→ **ACTIVITY**
Looking at the data below, how many lines include the word "href"? Respond with the number only.

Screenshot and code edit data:
* * * * *

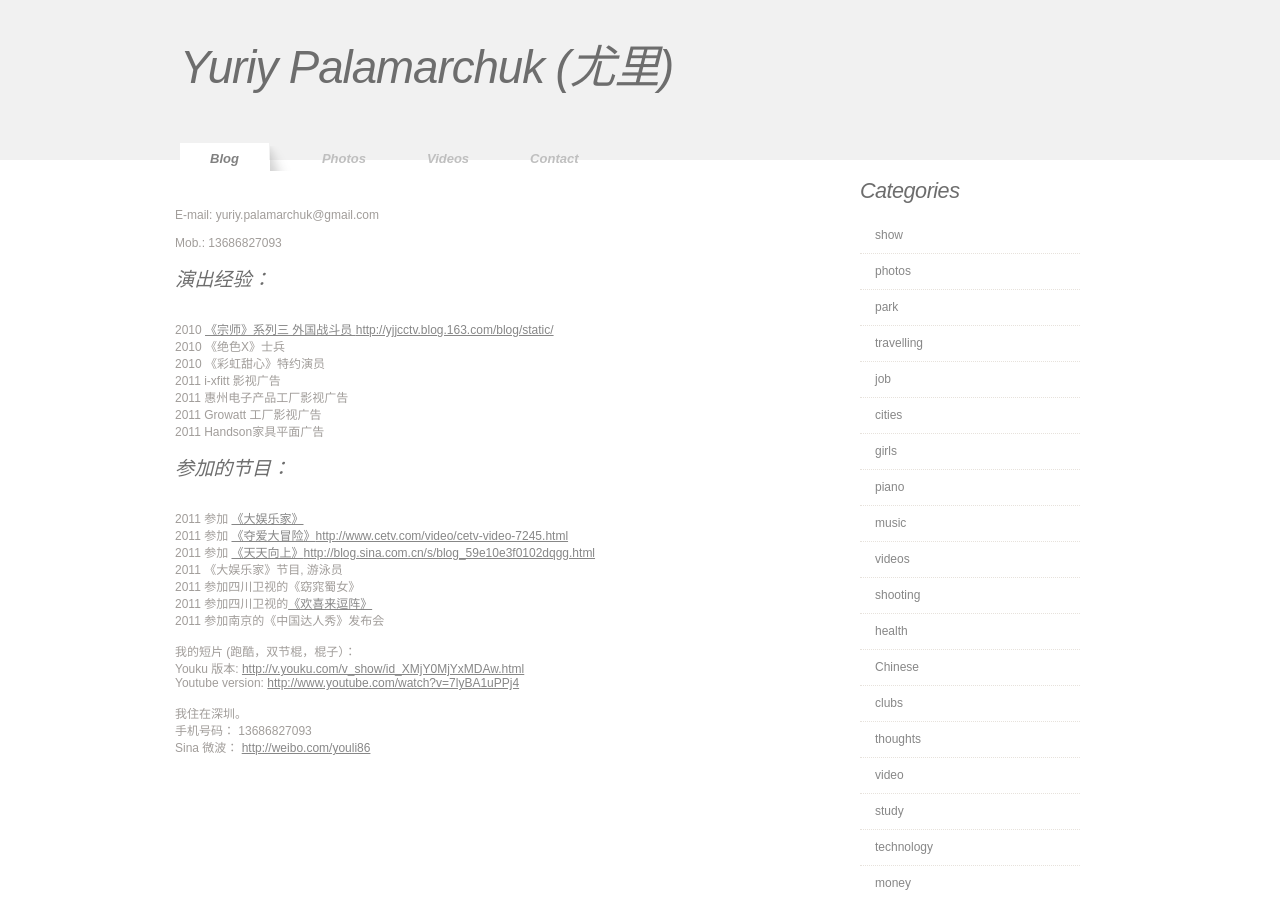
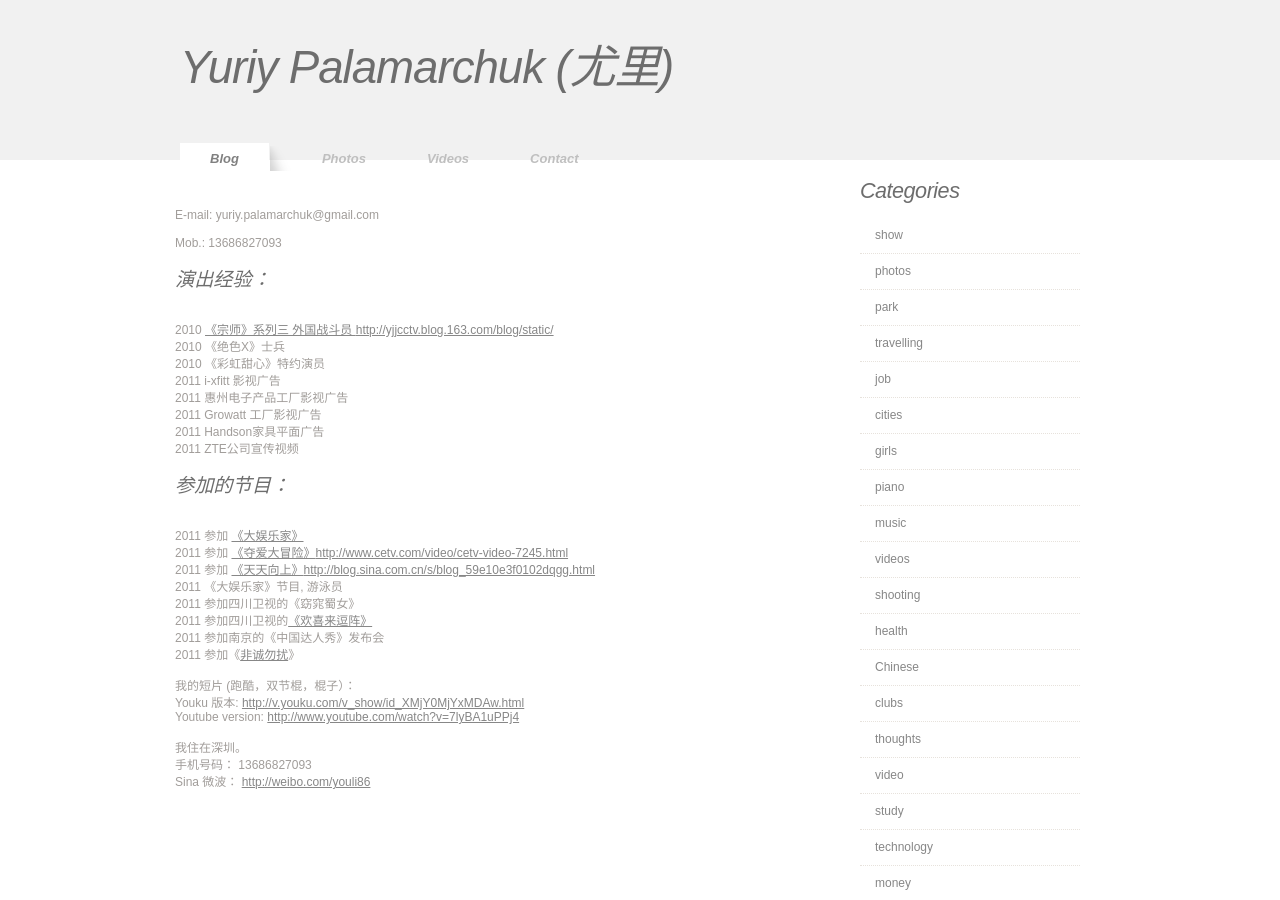
Before and after one commit to iurii/iurii.github.com, a Jekyll site: the page built from about.html, in a window 1280 px wide and 900 px high. Built offline with Jekyll 4.4.1, drawn with Linux system fonts in a browser that asks for light colours; comment, search, counter and statistics services are not loaded.

Commit message:
added info in experience

```diff
--- a/about.html
+++ b/about.html
@@ -18,6 +18,7 @@ Mob.: 13686827093<br />
 2011 惠州电子产品工厂影视广告<br />
 2011 Growatt 工厂影视广告<br />
 2011 Handson家具平面广告<br />
+2011 ZTE公司宣传视频<br />
 <br />
 
 <h3>参加的节目：</h3><br /><br />
@@ -28,6 +29,8 @@ Mob.: 13686827093<br />
 2011 参加四川卫视的《窈窕蜀女》<br />
 2011 参加四川卫视的<a href="http://www.letv.com/ptv/vplay/1364252.html">《欢喜来逗阵》</a><br />
 2011 参加南京的《中国达人秀》发布会<br />
+2011 参加《<a href="http://www.jstv.com/c/ws/fcwr/201112/t20111217_697807.shtml" target="_blank">非诚勿扰</a>》<br />
+
 <br />
 我的短片 (跑酷，双节棍，棍子）：<br />
 Youku 版本: <a href="http://v.youku.com/v_show/id_XMjY0MjYxMDAw.html">http://v.youku.com/v_show/id_XMjY0MjYxMDAw.html</a><br />
```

* * * * *

→ **WRITTEN SOLUTION**
3